### WORK TASK
Lines below that hold the word "notebooks" must be copied in full.

### GIVEN DATA
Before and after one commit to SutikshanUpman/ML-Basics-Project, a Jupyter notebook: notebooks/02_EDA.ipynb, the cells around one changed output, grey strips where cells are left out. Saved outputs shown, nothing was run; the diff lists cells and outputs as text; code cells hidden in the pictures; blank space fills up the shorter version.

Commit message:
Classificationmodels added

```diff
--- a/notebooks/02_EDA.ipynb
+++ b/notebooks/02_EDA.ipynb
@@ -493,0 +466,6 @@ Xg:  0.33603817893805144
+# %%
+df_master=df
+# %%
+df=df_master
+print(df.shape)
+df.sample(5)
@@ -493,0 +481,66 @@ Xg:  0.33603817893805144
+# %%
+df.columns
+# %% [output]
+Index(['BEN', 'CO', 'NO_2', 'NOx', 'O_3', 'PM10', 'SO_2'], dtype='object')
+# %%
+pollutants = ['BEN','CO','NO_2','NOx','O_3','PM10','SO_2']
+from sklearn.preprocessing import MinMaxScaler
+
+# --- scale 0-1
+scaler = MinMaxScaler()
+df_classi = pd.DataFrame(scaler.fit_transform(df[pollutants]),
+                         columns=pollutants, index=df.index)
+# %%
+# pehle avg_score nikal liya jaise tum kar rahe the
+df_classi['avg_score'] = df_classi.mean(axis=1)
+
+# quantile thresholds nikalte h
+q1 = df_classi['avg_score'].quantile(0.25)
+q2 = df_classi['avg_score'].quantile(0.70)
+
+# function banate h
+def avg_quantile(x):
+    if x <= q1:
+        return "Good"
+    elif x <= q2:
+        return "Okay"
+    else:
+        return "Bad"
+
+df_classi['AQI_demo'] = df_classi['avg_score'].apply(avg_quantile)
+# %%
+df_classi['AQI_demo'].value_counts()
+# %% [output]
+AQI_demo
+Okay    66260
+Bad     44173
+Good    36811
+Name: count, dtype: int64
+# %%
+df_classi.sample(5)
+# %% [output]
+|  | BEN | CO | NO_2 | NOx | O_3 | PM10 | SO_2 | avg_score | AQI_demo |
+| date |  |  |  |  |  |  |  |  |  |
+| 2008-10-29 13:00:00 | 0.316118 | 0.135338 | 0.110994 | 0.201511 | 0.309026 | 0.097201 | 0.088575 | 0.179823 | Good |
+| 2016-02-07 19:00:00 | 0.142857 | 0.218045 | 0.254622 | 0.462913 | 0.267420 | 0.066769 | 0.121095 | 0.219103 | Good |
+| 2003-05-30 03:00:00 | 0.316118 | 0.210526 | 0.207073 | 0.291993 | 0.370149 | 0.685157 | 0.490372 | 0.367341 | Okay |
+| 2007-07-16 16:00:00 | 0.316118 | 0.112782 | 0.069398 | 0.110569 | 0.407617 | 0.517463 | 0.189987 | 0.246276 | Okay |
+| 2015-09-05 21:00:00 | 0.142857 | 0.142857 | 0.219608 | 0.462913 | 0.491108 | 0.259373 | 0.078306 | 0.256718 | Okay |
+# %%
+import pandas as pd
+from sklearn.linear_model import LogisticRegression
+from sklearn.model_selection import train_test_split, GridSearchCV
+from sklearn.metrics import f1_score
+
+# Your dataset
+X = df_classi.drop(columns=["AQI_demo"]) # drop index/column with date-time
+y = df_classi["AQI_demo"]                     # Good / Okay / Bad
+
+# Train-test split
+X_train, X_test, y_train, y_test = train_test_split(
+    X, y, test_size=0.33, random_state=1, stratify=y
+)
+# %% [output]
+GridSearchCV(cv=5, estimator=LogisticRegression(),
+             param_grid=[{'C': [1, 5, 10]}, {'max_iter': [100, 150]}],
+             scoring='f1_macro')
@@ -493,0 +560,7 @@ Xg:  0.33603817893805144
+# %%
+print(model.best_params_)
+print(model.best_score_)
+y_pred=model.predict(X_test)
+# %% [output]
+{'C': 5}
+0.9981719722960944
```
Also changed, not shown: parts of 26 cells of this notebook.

### RESPONSE AREA
Before and after one commit to SutikshanUpman/ML-Basics-Project, a Jupyter notebook: notebooks/02_EDA.ipynb, the cells around one changed output, grey strips where cells are left out. Saved outputs shown, nothing was run; the diff lists cells and outputs as text; code cells hidden in the pictures; blank space fills up the shorter version.
--- a/notebooks/02_EDA.ipynb
+++ b/notebooks/02_EDA.ipynb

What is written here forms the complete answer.